Wowee it has been a little while. I left you last with tear filled eyes at Edith falls in the Northern Territory. I hadn’t forgotten about sharing my journey I promise… it’s just that it’s taken a good month to be able to type without the eyes filling up too much once again!

I feel like I’ve become the biggest, softest, blubbering mess on this adventure and how good it is to have time to cry. We spend our lives trying to ‘hold it together’ or ‘get over it’ so we can function at work and in daily life, when really we just need to take a break to feel and let it pass instead of allow it to accumulate… these tears eb and flow in emotion waves of pure joy and gratitude from the breath taking raw beauty and experience I am having. They flow in the holding of moments passed, the worry of scenarios that do not exist and the loneliness in deeply missing the ones I love. The welling of emotion from being so far away from family and friends I’ve found arises in two forms. The first form is the helpless of wanting nothing more than a hug and a conversation not through a screen or over the phone. This then generates into a smiling sob, a deep breath, and a presence to how lucky I am to be surrounded by such people. How lucky I am to have beautiful humans to love and return home to.
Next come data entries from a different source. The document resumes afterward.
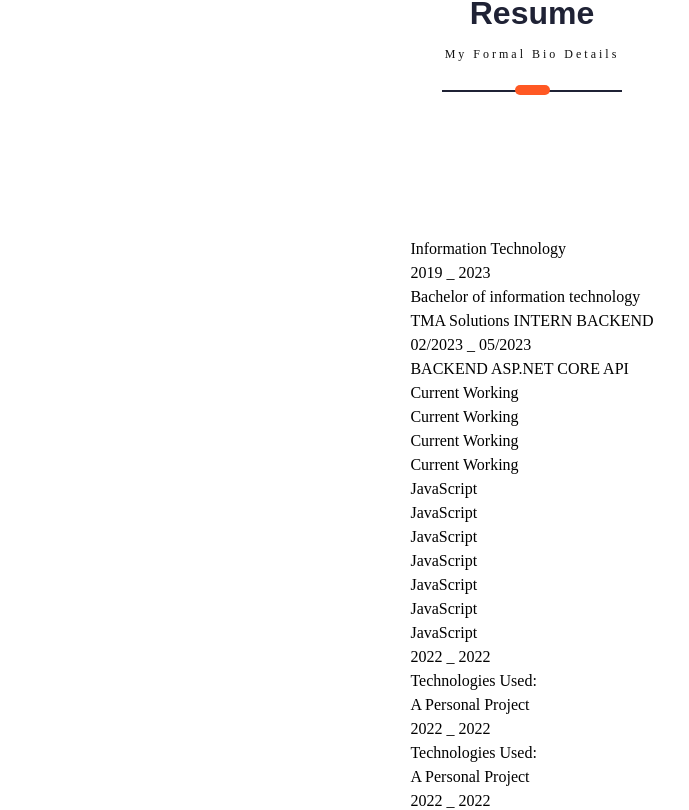
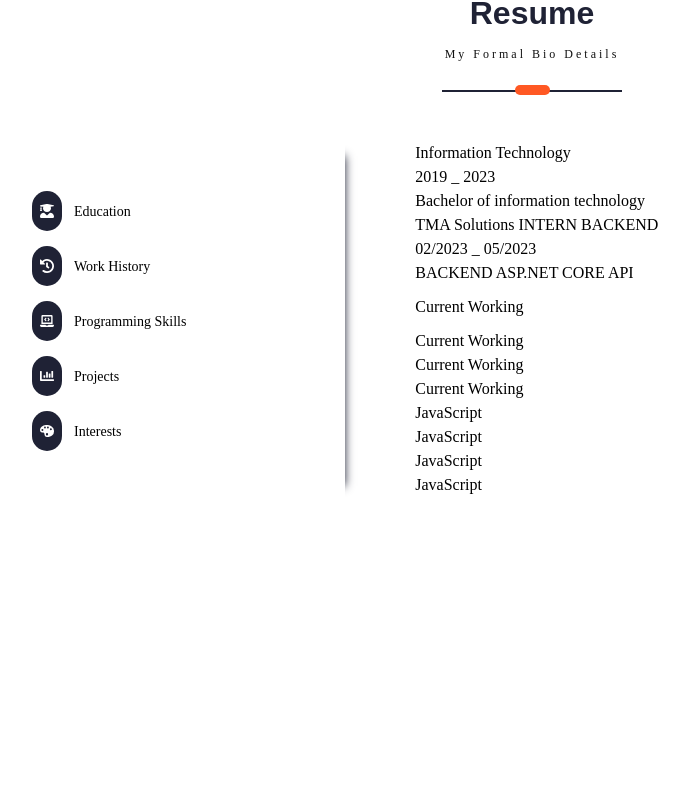
Before and after one commit to begasic2001/Portfolio, a Next.js app: page / in a window 1280 px wide. Shown: the part 1554-2364 px from the top of the page, without its empty margins (108-797 px from the left). After the commit the page ends 2175 px from the top, so only its background shows below. Built offline with nearby package versions, Linux system fonts and the light colour scheme.

Commit message:
Styling Resume Component

```diff
--- a/app/components/Resume/Resume.tsx
+++ b/app/components/Resume/Resume.tsx
@@ -178,6 +178,9 @@ const Resume = () => {
           alt=""
           className={`${ResumeStyle.ResumeBulletLogo}`}
         />
+        <span className={`${ResumeStyle.ResumeBulletLabel}`}>
+          {bullet.label}
+        </span>
       </div>
     ));
   };
--- a/app/styles/Resume/Resume.module.scss
+++ b/app/styles/Resume/Resume.module.scss
@@ -6,3 +6,65 @@
   min-height: fit-content;
   margin: 120px 0;
 }
+
+.ResumeCard {
+  display: flex;
+  height: 360px;
+  width: 1000px;
+}
+
+.ResumeBullets {
+  height: 100%;
+  box-shadow: 15px 0 9px -15px #1f2235;
+  width: 320px;
+}
+
+.ResumeBulletDetails {
+  flex-grow: 1;
+  width: 700px;
+  overflow: hidden;
+  padding: 0 0 0 70px;
+}
+.ResumeScreenExperienceDescription {
+  margin: 10px 0 0 0;
+  text-align: justify;
+  max-width: 100%;
+}
+
+.ResumeDetailsCarousel {
+  transition: transform 1s ease-out;
+}
+
+.Resume {
+  &BulletContainer {
+    display: flex;
+    align-items: center;
+    height: 100%;
+    width: 100%;
+    position: relative;
+  }
+
+  &BulletList {
+    width: 80%;
+    position: relative;
+    z-index: 2;
+  }
+
+  &Bullet {
+    display: flex;
+    align-items: center;
+    background-color: #1f2235;
+    height: 40px;
+    margin: 15px 0;
+    padding: 0 8px;
+    border-radius: 20px;
+    width: 30px;
+    transition: width 0.6s ease;
+    cursor: pointer;
+    &Label {
+      margin-left: 20px;
+      font-size: 14px;
+      white-space: nowrap;
+    }
+  }
+}
```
And then, there is the case of the Mango man. I’m not sure his visit was for better or worse. The extremely tough barrier I built up around my heart to get through our time apart got shot to pieces in those magical two weeks together and I have a feeling that barrier ain’t coming back. A glorious pulsating warmth in my chest that’s raw to touch with thought. From tears of happiness and grief of the memories made. Grateful and excited tears of future plans, to tears of longing for he does not exist in my physical reality.

If only every traveller that I met knew of the touchy wobbly lip on this “WOW YOU”RE SO BRAVE” woman. I think the host of an Air B&B I stayed in at the Daintree Rainforest had an inkling from my swollen eyes after crying in frustration over a broken washing machine…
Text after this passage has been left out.